The Student's Atlas. By Richard A. Proctor. London and New York: Longmans, Green & Co. Price, $1.50.

In this little work, which was issued just before Prof. Proctor's death last year, the originality of its author is strongly evident. In most atlases, the different divisions of the earth are represented on different scales and often on different projections, so that the ideas they convey as to the shape and relative positions of the various land areas are far from correct. The oceans generally are not mapped at all, so no idea is given of the tracks of vessels across them, nor of the directions from each other of different parts of their shores. Prof. Proctor has avoided these defects in his atlas by depicting the whole surface of the globe on twelve maps, each representing the part of the surface of a sphere corresponding to one side of an inclosed dodecahedron. The maps are all on one scale and a uniform projection, and each occupies a double octavo page. There are also two index maps, which show the connection between the maps of the series. A brief description of each map is given in the introduction, and on the pages between the maps, usually left blank, Prof. Proctor gives the number and chief contents of the map on the other side of the leaf.

The Economic Basis of Protection. By Simon N. Patten, Ph. D. Philadelphia: J. B. Lippincott Company. Pp. 144. Price, $1.

We have wondered why some adherent of protection did not get out a book of this sort; for, in view of the pronounced tendency of free-traders to base their creed on fundamental principles, the neglect of protectionists to do the same looks like a confession that protection has no principles on which to stand. But now Prof. Patten has undertaken to give briefly the reasons for the faith that is in him. He asserts that free-traders take as their ideal a society in a "static" condition, while for a society in a "dynamic" or progressive state, which is the actual condition of America, protection is the only admissible policy.
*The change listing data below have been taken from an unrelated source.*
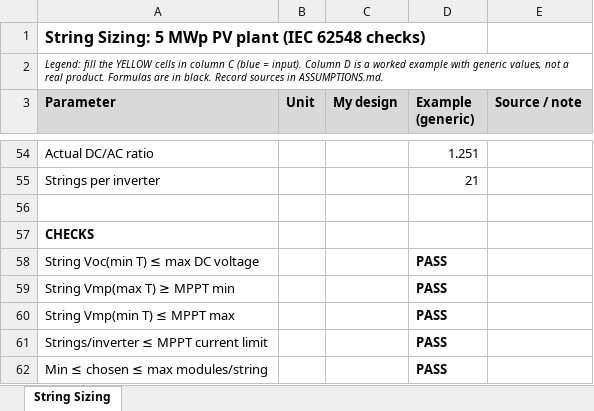
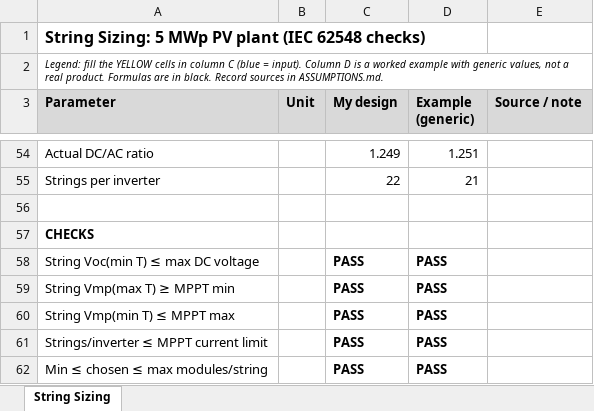
Before and after one commit to sagnikvolt/solar-pv-plant-5mwp-wb, an Excel workbook: calcs/string_sizing.xlsx, sheet String Sizing, drawn as a sheet; only a part is shown, gaps mark what is left out; values as stored, in another font and other column widths than the file's, no borders; the diff covers the shown part only; the diff names each change by its address in the sheet, - before the commit and + after, or states it on an @@ line.

```diff
--- a/calcs/string_sizing.xlsx (sheet String Sizing)
+++ b/calcs/string_sizing.xlsx (sheet String Sizing)
-C54 (My design): (empty)
+C54 (My design): 1.249
-C55 (My design): (empty)
+C55 (My design): 22
-C58:C62 (My design): (empty)
+C58:C62 (My design): PASS
```
Also changed, not shown: 43 edited cells elsewhere in this sheet, 14 other files.
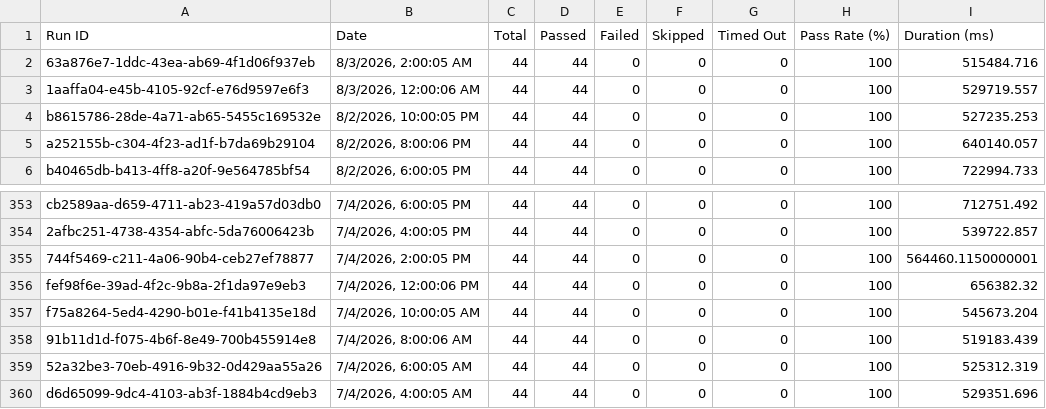
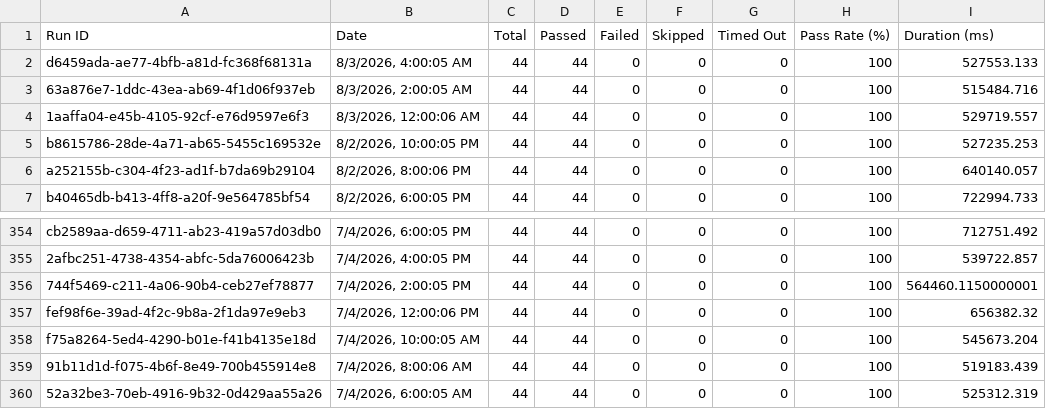
Before and after one commit to Shunyalabsai/console-automation, a CSV file: docs/exports/all-runs-summary.csv, drawn as a sheet; only a part is shown, gaps mark what is left out; removed rows and columns are numbered as before the commit, all else as after; the diff names each change by its address in the sheet, - before the commit and + after, or states it on an @@ line.

```diff
--- a/docs/exports/all-runs-summary.csv
+++ b/docs/exports/all-runs-summary.csv
+row 2: d6459ada-ae77-4bfb-a81d-fc368f68131a | 8/3/2026, 4:00:05 AM | 44 | 44 | 0 | 0 | 0 | 100 | 527553.133
-row 360: d6d65099-9dc4-4103-ab3f-1884b4cd9eb3 | 7/4/2026, 4:00:05 AM | 44 | 44 | 0 | 0 | 0 | 100 | 529351.696
```
Also changed, not shown: docs/exports/current-run.csv, 2 other files.
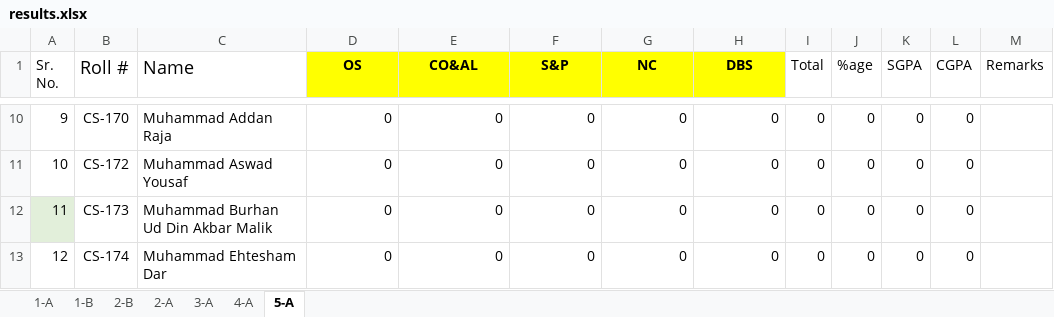
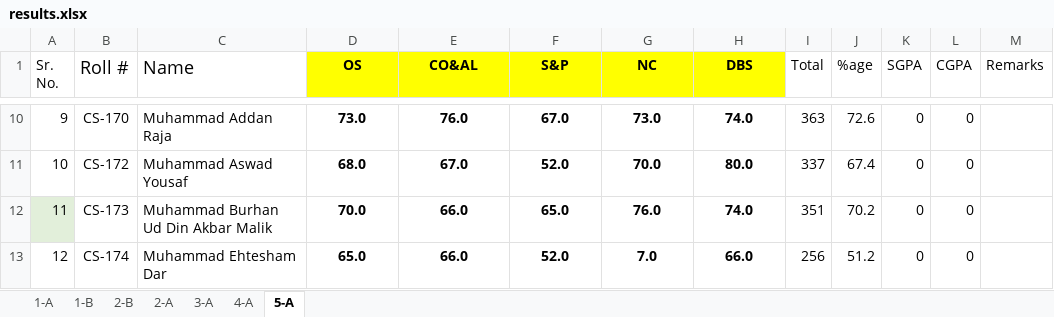
Before and after one commit to xeeshan-zs/marks, an Excel workbook: assets/results.xlsx, sheet 5-A, drawn as a sheet; only a part is shown, gaps mark what is left out; values as stored, in another font and other column widths than the file's, no borders; charts and pictures not drawn; the diff covers the shown part only; the diff names each change by its address in the sheet, - before the commit and + after, or states it on an @@ line.

```diff
--- a/assets/results.xlsx (sheet 5-A)
+++ b/assets/results.xlsx (sheet 5-A)
@@ D10:H13 bold: off → on, alignment: right → center @@
-D10 (OS): 0
+D10 (OS): 73.0
-E10 (CO&AL): 0
+E10 (CO&AL): 76.0
-F10 (S&P): 0
+F10 (S&P): 67.0
-G10 (NC): 0
+G10 (NC): 73.0
-H10 (DBS): 0
+H10 (DBS): 74.0
-I10 (Total): 0
+I10 (Total): 363
-J10 (%age): 0
+J10 (%age): 72.6
-D11 (OS): 0
+D11 (OS): 68.0
-E11 (CO&AL): 0
+E11 (CO&AL): 67.0
-F11 (S&P): 0
+F11 (S&P): 52.0
-G11 (NC): 0
+G11 (NC): 70.0
-H11 (DBS): 0
+H11 (DBS): 80.0
-I11 (Total): 0
+I11 (Total): 337
-J11 (%age): 0
+J11 (%age): 67.4
-D12 (OS): 0
+D12 (OS): 70.0
-E12:E13 (CO&AL): 0
+E12:E13 (CO&AL): 66.0
-F12 (S&P): 0
+F12 (S&P): 65.0
-G12 (NC): 0
+G12 (NC): 76.0
-H12 (DBS): 0
+H12 (DBS): 74.0
-I12 (Total): 0
+I12 (Total): 351
-J12 (%age): 0
+J12 (%age): 70.2
-D13 (OS): 0
+D13 (OS): 65.0
-F13 (S&P): 0
+F13 (S&P): 52.0
-G13 (NC): 0
+G13 (NC): 7.0
-H13 (DBS): 0
+H13 (DBS): 66.0
-I13 (Total): 0
+I13 (Total): 256
-J13 (%age): 0
+J13 (%age): 51.2
```
Also changed, not shown: 238 edited cells and cell formats elsewhere in this sheet, formulas that keep their value, 2 other files.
He maintains that a locality should not be encouraged to devote itself to the exclusive production of the commodity which it can yield best, because the surplus must pay the cost of long transportation to a market. A variety of things should be produced, and only such quantities of each as can be consumed in the vicinity. Although not so large a gross result could be obtained in this way as by devoting the productive power of the community to a specialty, the author evidently